    10. Robert Gillanders, 2016. "Corruption and anxiety in Sub-Saharan Africa," Economics of Governance, Springer, vol. 17(1), pages 47-69, February.
    11. Singer, Merrill C. & Erickson, Pamela I. & Badiane, Louise & Diaz, Rosemary & Ortiz, Dugeidy & Abraham, Traci & Nicolaysen, Anna Marie, 2006. "Syndemics, sex and the city: Understanding sexually transmitted diseases in social and cultural context," Social Science & Medicine, Elsevier, vol. 63(8), pages 2010-2021, October.
    12. Carter, Kristie N. & Kruse, Kerri & Blakely, Tony & Collings, Sunny, 2011. "The association of food security with psychological distress in New Zealand and any gender differences," Social Science & Medicine, Elsevier, vol. 72(9), pages 1463-1471, May.
    13. Hadley, Craig & Linzer, Drew A. & Belachew, Tefera & Mariam, Abebe Gebre & Tessema, Fasil & Lindstrom, David, 2011. "Household capacities, vulnerabilities and food insecurity: Shifts in food insecurity in urban and rural Ethiopia during the 2008 food crisis," Social Science & Medicine, Elsevier, vol. 73(10), pages 1534-1542.
    14. Tsai, Alexander C. & Tomlinson, Mark & Comulada, W. Scott & Rotheram-Borus, Mary Jane, 2016. "Food insufficiency, depression, and the modifying role of social support: Evidence from a population-based, prospective cohort of pregnant women in peri-urban South Africa," Social Science & Medicine, Elsevier, vol. 151(C), pages 69-77.
    15. Zekeri, Andrew A. & Diabate, Youssouf, 2014. "Food Insecurity And Psychological Well-Being Among Women Living With Hiv/Aids On Antiretroviral Therapy In The Alabama Black Belt," Professional Agricultural Workers Journal (PAWJ), Professional Agricultural Workers Conference, vol. 0(Number 1), pages 1-9.


    All material on this site has been provided by the respective publishers and authors.
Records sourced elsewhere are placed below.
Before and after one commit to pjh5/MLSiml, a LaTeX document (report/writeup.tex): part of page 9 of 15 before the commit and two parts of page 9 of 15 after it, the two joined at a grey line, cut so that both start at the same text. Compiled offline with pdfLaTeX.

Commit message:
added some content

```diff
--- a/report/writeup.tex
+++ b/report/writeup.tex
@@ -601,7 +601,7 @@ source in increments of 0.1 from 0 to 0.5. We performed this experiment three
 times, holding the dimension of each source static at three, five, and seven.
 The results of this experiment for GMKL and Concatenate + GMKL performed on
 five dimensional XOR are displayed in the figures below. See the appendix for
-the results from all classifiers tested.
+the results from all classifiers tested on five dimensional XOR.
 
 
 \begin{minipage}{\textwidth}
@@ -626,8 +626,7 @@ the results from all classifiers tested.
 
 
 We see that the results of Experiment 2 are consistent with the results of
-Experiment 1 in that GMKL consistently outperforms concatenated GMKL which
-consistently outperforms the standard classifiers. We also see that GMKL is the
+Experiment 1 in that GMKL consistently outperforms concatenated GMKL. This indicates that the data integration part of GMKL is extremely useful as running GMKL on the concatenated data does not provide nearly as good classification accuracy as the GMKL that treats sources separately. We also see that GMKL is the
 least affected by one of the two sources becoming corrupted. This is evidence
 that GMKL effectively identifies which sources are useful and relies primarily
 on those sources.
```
You can help correct errors and omissions. When requesting a correction, please mention this item's handle: RePEc:eee:socmed:v:61:y:2005:i:9:p:1971-1982. See general information about how to correct material in RePEc.
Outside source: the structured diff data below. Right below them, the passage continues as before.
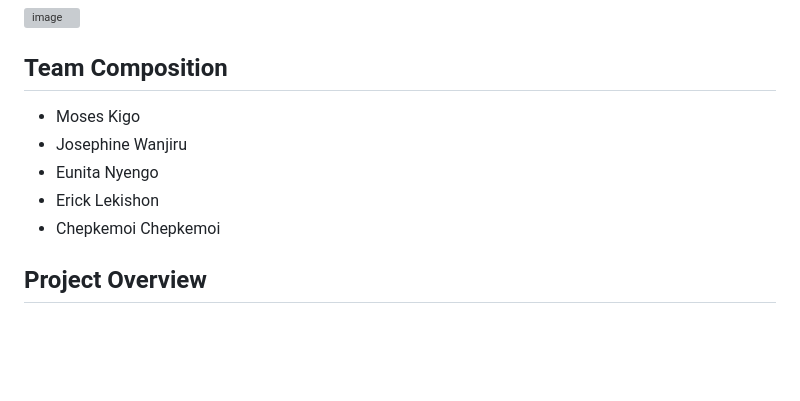
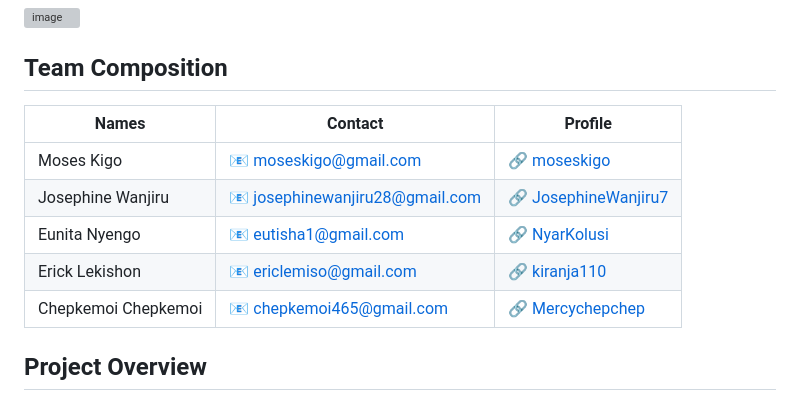
Before and after one commit to moseskigo/Capstone-Project, a Markdown page: ReadMe.md, the part around the change. Drawn GitHub-style; blank space fills up the shorter version; grey boxes are pictures that could not be loaded.

```diff
--- a/ReadMe.md
+++ b/ReadMe.md
@@ -2,11 +2,13 @@
 ![image](https://github.com/moseskigo/Capstone-Project/assets/128637199/b0d0b4aa-9783-49ab-ac00-740d83b97613)
 
 ## Team Composition
-* Moses Kigo
-* Josephine Wanjiru
-* Eunita Nyengo
-* Erick Lekishon
-* Chepkemoi Chepkemoi
+| Names             | Contact                              | Profile                              |
+|-------------------|--------------------------------------|--------------------------------------|
+| Moses Kigo        | 📧 [moseskigo@gmail.com](mailto:moseskigo@gmail.com) | 🔗 [moseskigo](https://github.com/moseskigo) |
+| Josephine Wanjiru | 📧 [josephinewanjiru28@gmail.com](mailto:josephinewanjiru28@gmail.com) | 🔗 [JosephineWanjiru7](https://github.com/JosephineWanjiru7) |
+| Eunita Nyengo     | 📧 [eutisha1@gmail.com](mailto:eutisha1@gmail.com) | 🔗 [NyarKolusi](https://github.com/NyarKolusi) |
+| Erick Lekishon    | 📧 [ericlemiso@gmail.com](mailto:ericlemiso@gmail.com) | 🔗 [kiranja110](https://github.com/kiranja110) |
+| Chepkemoi Chepkemoi | 📧 [chepkemoi465@gmail.com](mailto:chepkemoi465@gmail.com) | 🔗 [Mercychepchep](https://github.com/Mercychepchep) |
 
 ## Project Overview
 This project aims to leverage machine learning techniques to predict cardiovascular disease based on clinical and demographic data. By analyzing historical patient data, we intend to uncover risk factors, develop predictive models, and implement these models in a real-world health application.
```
    For technical questions regarding this item, or to correct its authors, title, abstract, bibliographic or download information, contact: (Dana Niculescu). General contact details of provider: .
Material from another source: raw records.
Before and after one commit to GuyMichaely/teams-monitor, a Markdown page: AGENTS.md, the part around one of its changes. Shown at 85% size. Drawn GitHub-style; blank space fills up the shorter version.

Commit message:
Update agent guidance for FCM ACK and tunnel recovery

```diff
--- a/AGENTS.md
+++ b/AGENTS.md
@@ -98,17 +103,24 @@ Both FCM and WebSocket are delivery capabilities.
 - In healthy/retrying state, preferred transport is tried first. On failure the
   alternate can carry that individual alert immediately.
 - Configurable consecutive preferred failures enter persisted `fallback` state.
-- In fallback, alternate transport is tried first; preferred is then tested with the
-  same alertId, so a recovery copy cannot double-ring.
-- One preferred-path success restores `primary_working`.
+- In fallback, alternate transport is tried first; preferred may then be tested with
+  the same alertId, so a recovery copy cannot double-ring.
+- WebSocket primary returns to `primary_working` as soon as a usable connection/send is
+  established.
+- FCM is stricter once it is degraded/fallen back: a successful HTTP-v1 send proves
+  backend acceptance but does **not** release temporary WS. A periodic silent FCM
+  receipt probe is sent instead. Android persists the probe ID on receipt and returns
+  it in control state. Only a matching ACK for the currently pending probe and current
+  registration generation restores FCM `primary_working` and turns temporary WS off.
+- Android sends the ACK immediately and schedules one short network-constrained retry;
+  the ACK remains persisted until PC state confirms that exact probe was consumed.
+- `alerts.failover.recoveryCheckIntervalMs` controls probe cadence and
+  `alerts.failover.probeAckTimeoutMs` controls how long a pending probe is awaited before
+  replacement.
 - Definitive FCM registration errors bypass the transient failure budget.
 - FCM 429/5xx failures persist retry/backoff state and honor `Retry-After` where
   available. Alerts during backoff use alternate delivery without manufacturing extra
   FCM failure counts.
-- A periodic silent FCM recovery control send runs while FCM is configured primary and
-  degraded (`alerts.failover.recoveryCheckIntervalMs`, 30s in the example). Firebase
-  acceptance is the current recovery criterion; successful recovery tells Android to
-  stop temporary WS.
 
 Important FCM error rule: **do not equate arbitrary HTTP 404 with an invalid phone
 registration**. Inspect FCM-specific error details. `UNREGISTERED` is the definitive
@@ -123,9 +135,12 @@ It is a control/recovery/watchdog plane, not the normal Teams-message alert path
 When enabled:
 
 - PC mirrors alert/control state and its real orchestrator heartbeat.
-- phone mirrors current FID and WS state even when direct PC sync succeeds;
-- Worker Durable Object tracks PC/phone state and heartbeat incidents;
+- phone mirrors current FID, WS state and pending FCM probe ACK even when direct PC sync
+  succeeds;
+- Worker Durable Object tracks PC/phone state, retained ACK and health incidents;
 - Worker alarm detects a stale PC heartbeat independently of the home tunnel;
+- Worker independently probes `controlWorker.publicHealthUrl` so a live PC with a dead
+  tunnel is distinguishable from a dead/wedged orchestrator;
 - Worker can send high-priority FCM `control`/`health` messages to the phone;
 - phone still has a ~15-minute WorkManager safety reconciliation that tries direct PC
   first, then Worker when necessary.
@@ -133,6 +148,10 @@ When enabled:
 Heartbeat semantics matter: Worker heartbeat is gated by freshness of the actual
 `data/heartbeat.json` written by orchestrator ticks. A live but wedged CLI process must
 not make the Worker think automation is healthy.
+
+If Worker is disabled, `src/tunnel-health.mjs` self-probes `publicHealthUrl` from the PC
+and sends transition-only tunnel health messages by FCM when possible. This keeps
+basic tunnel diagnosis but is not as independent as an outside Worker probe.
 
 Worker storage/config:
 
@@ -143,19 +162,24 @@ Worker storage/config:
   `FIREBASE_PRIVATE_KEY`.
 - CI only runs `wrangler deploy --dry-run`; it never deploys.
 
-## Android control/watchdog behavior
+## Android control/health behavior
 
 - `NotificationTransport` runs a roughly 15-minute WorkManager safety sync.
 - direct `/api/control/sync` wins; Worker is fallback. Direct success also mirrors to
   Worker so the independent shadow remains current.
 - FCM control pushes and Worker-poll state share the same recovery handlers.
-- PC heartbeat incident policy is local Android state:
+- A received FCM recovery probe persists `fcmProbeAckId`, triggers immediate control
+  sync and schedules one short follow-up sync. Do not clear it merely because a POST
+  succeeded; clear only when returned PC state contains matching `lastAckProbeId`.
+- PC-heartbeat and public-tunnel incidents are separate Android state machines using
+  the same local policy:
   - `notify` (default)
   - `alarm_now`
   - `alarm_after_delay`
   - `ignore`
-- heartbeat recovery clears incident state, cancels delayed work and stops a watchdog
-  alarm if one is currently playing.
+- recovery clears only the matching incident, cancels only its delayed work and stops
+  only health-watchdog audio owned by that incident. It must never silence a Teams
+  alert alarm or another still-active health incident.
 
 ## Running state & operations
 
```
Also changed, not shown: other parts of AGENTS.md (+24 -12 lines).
    If you have authored this item and are not yet registered with RePEc, we encourage you to do it here. This allows to link your profile to this item. It also allows you to accept potential citations to this item that we are uncertain about.

    If CitEc recognized a reference but did not link an item in RePEc to it, you can help with this form .

    If you know of missing items citing this one, you can help us creating those links by adding the relevant references in the same way as above, for each refering item. If you are a registered author of this item, you may also want to check the "citations" tab in your RePEc Author Service profile, as there may be some citations waiting for confirmation.

    Please note that corrections may take a couple of weeks to filter through the various RePEc services.

    IDEAS is a RePEc service hosted by the Research Division of the Federal Reserve Bank of St. Louis . RePEc uses bibliographic data supplied by the respective publishers.